## EXERCISE GOAL
Set down a faithful copy of every record, and skip the pictures in it.

*** INFORMATION PROVIDED

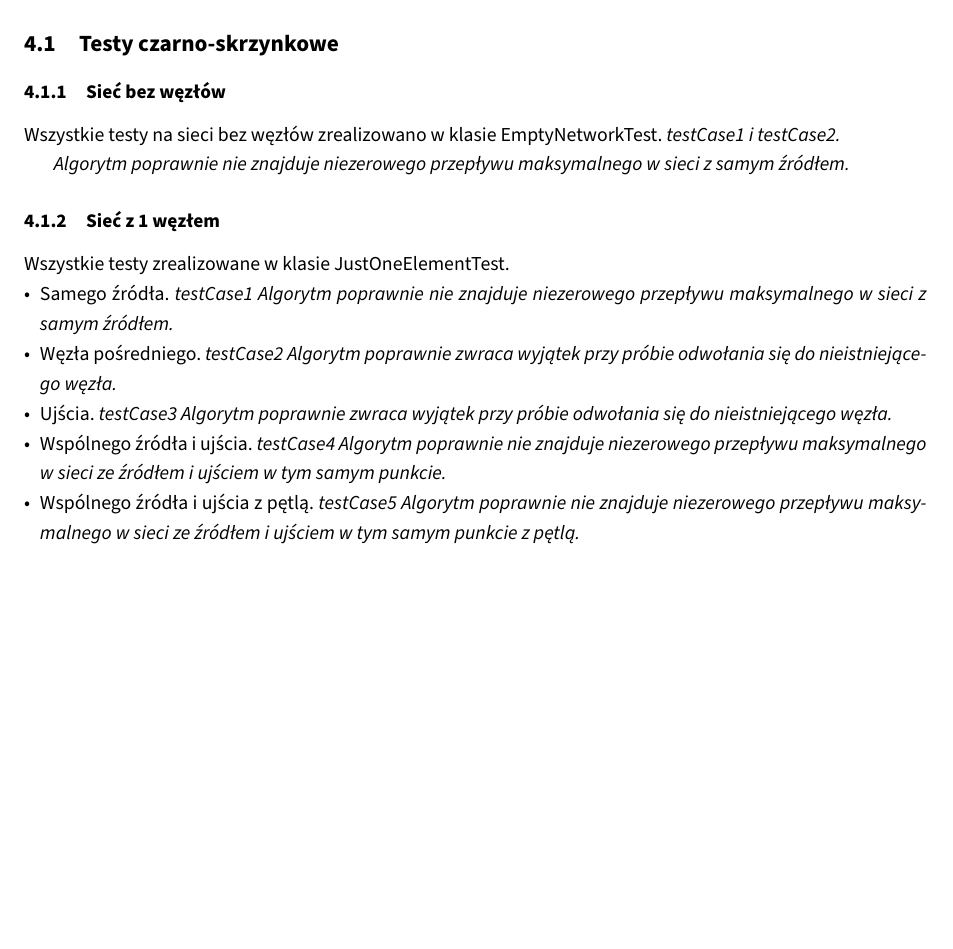
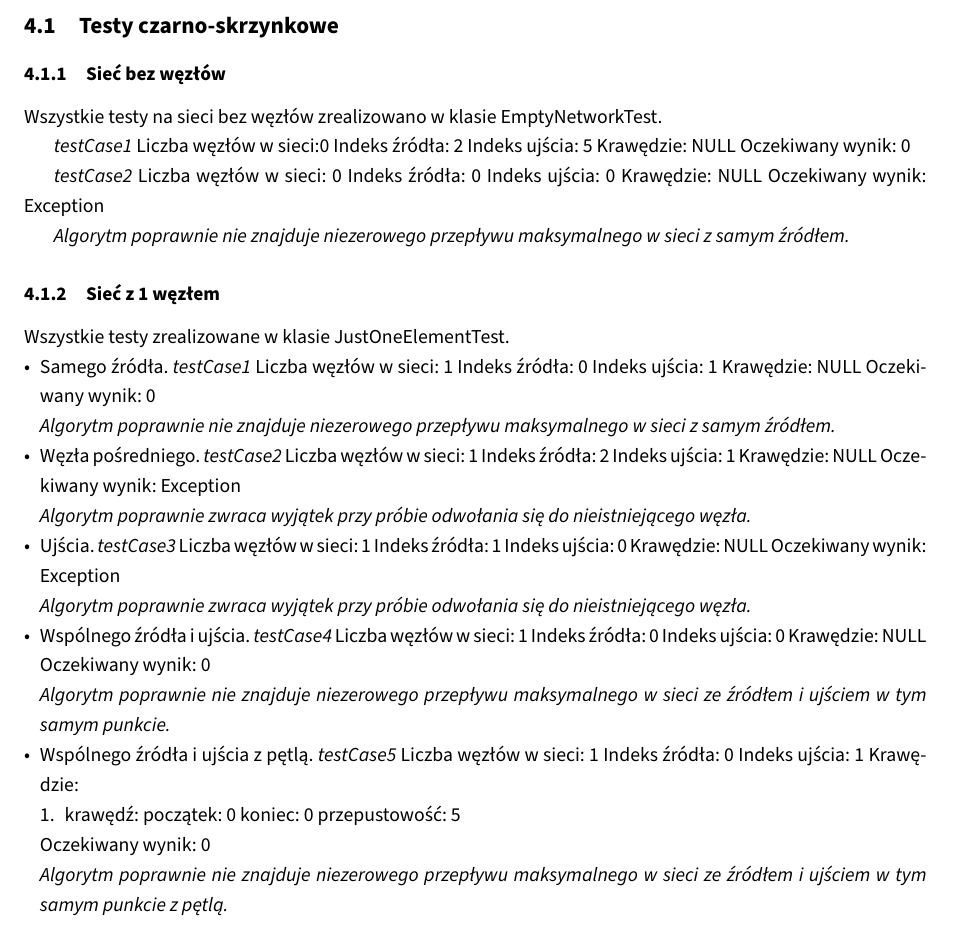
Before and after one commit to student-tomasz/tiwo-ford-fulkerson-test-suite, a LaTeX document (sprawozdanie/dokument.tex, which reads sprawozdanie/tex/realizacja/czarno-skrzynkowe.tex): part of page 8 of 12, cut so that both start at the same text, the shorter picture padded with empty space. Compiled offline with XeLaTeX.

Commit message:
Dodaj informację o danych wejściowych i oczekiwanych wynikach do dokumentacji realizacji sekcje: siec bez wezlow siec z 1 wezlem

```diff
--- a/sprawozdanie/tex/realizacja/czarno-skrzynkowe.tex
+++ b/sprawozdanie/tex/realizacja/czarno-skrzynkowe.tex
@@ -1,8 +1,23 @@
 \subsection{Testy czarno\dywiz skrzynkowe}
+
+
 
 \subsubsection{Sieć bez węzłów}
 Wszystkie testy na sieci bez węzłów zrealizowano w klasie EmptyNetworkTest.
-\emph{testCase1 i testCase2.}
+
+\emph{testCase1}
+Liczba węzłów w sieci:0
+Indeks źródła: 2
+Indeks ujścia: 5
+Krawędzie: NULL
+Oczekiwany wynik: 0
+
+\emph{testCase2}
+Liczba węzłów w sieci: 0
+Indeks źródła: 0
+Indeks ujścia: 0
+Krawędzie: NULL
+Oczekiwany wynik: Exception
 
 \emph{Algorytm poprawnie nie znajduje niezerowego przepływu maksymalnego w sieci
 z samym źródłem.}
@@ -12,26 +27,62 @@ Wszystkie testy zrealizowane w klasie JustOneElementTest.
 \begin{itemize}[nosep]
     \item Samego źródła.
     \emph{testCase1}
+    Liczba węzłów w sieci: 1
+    Indeks źródła: 0
+    Indeks ujścia: 1
+    Krawędzie: NULL
+    Oczekiwany wynik: 0
+
     \emph{Algorytm poprawnie nie znajduje niezerowego przepływu maksymalnego w sieci
     z samym źródłem.}
 
     \item Węzła pośredniego.
     \emph{testCase2}
+    Liczba węzłów w sieci: 1
+    Indeks źródła: 2
+    Indeks ujścia: 1
+    Krawędzie: NULL
+    Oczekiwany wynik: Exception
+
     \emph{Algorytm poprawnie zwraca wyjątek przy próbie odwołania się
     do nieistniejącego węzła.}
 
     \item Ujścia.
     \emph{testCase3}
+    Liczba węzłów w sieci: 1
+    Indeks źródła: 1
+    Indeks ujścia: 0
+    Krawędzie: NULL
+    Oczekiwany wynik: Exception
+
     \emph{Algorytm poprawnie zwraca wyjątek przy próbie odwołania się
     do nieistniejącego węzła.}
 
     \item Wspólnego źródła i ujścia.
     \emph{testCase4}
+    Liczba węzłów w sieci: 1
+    Indeks źródła: 0
+    Indeks ujścia: 0
+    Krawędzie: NULL
+    Oczekiwany wynik: 0
+
     \emph{Algorytm poprawnie nie znajduje niezerowego
     przepływu maksymalnego w sieci ze źródłem i ujściem w tym samym punkcie.}
 
     \item Wspólnego źródła i ujścia z pętlą.
     \emph{testCase5}
+    Liczba węzłów w sieci: 1
+    Indeks źródła: 0
+    Indeks ujścia: 1
+    Krawędzie:
+    \begin{enumerate}[nosep]
+        \item krawędź:
+        początek: 0
+        koniec: 0
+        przepustowość: 5
+    \end{enumerate}
+    Oczekiwany wynik: 0
+
     \emph{Algorytm poprawnie nie znajduje niezerowego
     przepływu maksymalnego w sieci ze źródłem i ujściem w tym samym punkcie z pętlą.}
 \end{itemize}
```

******

## EXPECTED ANSWER
Before and after one commit to student-tomasz/tiwo-ford-fulkerson-test-suite, a LaTeX document (sprawozdanie/dokument.tex, which reads sprawozdanie/tex/realizacja/czarno-skrzynkowe.tex): part of page 8 of 12, cut so that both start at the same text, the shorter picture padded with empty space. Compiled offline with XeLaTeX.

Commit message:
Dodaj informację o danych wejściowych i oczekiwanych wynikach do dokumentacji realizacji sekcje: siec bez wezlow siec z 1 wezlem

```diff
--- a/sprawozdanie/tex/realizacja/czarno-skrzynkowe.tex
+++ b/sprawozdanie/tex/realizacja/czarno-skrzynkowe.tex
@@ -1,8 +1,23 @@
 \subsection{Testy czarno\dywiz skrzynkowe}
+
+
 
 \subsubsection{Sieć bez węzłów}
 Wszystkie testy na sieci bez węzłów zrealizowano w klasie EmptyNetworkTest.
-\emph{testCase1 i testCase2.}
+
+\emph{testCase1}
+Liczba węzłów w sieci:0
+Indeks źródła: 2
+Indeks ujścia: 5
+Krawędzie: NULL
+Oczekiwany wynik: 0
+
+\emph{testCase2}
+Liczba węzłów w sieci: 0
+Indeks źródła: 0
+Indeks ujścia: 0
+Krawędzie: NULL
+Oczekiwany wynik: Exception
 
 \emph{Algorytm poprawnie nie znajduje niezerowego przepływu maksymalnego w sieci
 z samym źródłem.}
@@ -12,26 +27,62 @@ Wszystkie testy zrealizowane w klasie JustOneElementTest.
 \begin{itemize}[nosep]
     \item Samego źródła.
     \emph{testCase1}
+    Liczba węzłów w sieci: 1
+    Indeks źródła: 0
+    Indeks ujścia: 1
+    Krawędzie: NULL
+    Oczekiwany wynik: 0
+
     \emph{Algorytm poprawnie nie znajduje niezerowego przepływu maksymalnego w sieci
     z samym źródłem.}
 
     \item Węzła pośredniego.
     \emph{testCase2}
+    Liczba węzłów w sieci: 1
+    Indeks źródła: 2
+    Indeks ujścia: 1
+    Krawędzie: NULL
+    Oczekiwany wynik: Exception
+
     \emph{Algorytm poprawnie zwraca wyjątek przy próbie odwołania się
     do nieistniejącego węzła.}
 
     \item Ujścia.
     \emph{testCase3}
+    Liczba węzłów w sieci: 1
+    Indeks źródła: 1
+    Indeks ujścia: 0
+    Krawędzie: NULL
+    Oczekiwany wynik: Exception
+
     \emph{Algorytm poprawnie zwraca wyjątek przy próbie odwołania się
     do nieistniejącego węzła.}
 
     \item Wspólnego źródła i ujścia.
     \emph{testCase4}
+    Liczba węzłów w sieci: 1
+    Indeks źródła: 0
+    Indeks ujścia: 0
+    Krawędzie: NULL
+    Oczekiwany wynik: 0
+
     \emph{Algorytm poprawnie nie znajduje niezerowego
     przepływu maksymalnego w sieci ze źródłem i ujściem w tym samym punkcie.}
 
     \item Wspólnego źródła i ujścia z pętlą.
     \emph{testCase5}
+    Liczba węzłów w sieci: 1
+    Indeks źródła: 0
+    Indeks ujścia: 1
+    Krawędzie:
+    \begin{enumerate}[nosep]
+        \item krawędź:
+        początek: 0
+        koniec: 0
+        przepustowość: 5
+    \end{enumerate}
+    Oczekiwany wynik: 0
+
     \emph{Algorytm poprawnie nie znajduje niezerowego
     przepływu maksymalnego w sieci ze źródłem i ujściem w tym samym punkcie z pętlą.}
 \end{itemize}
```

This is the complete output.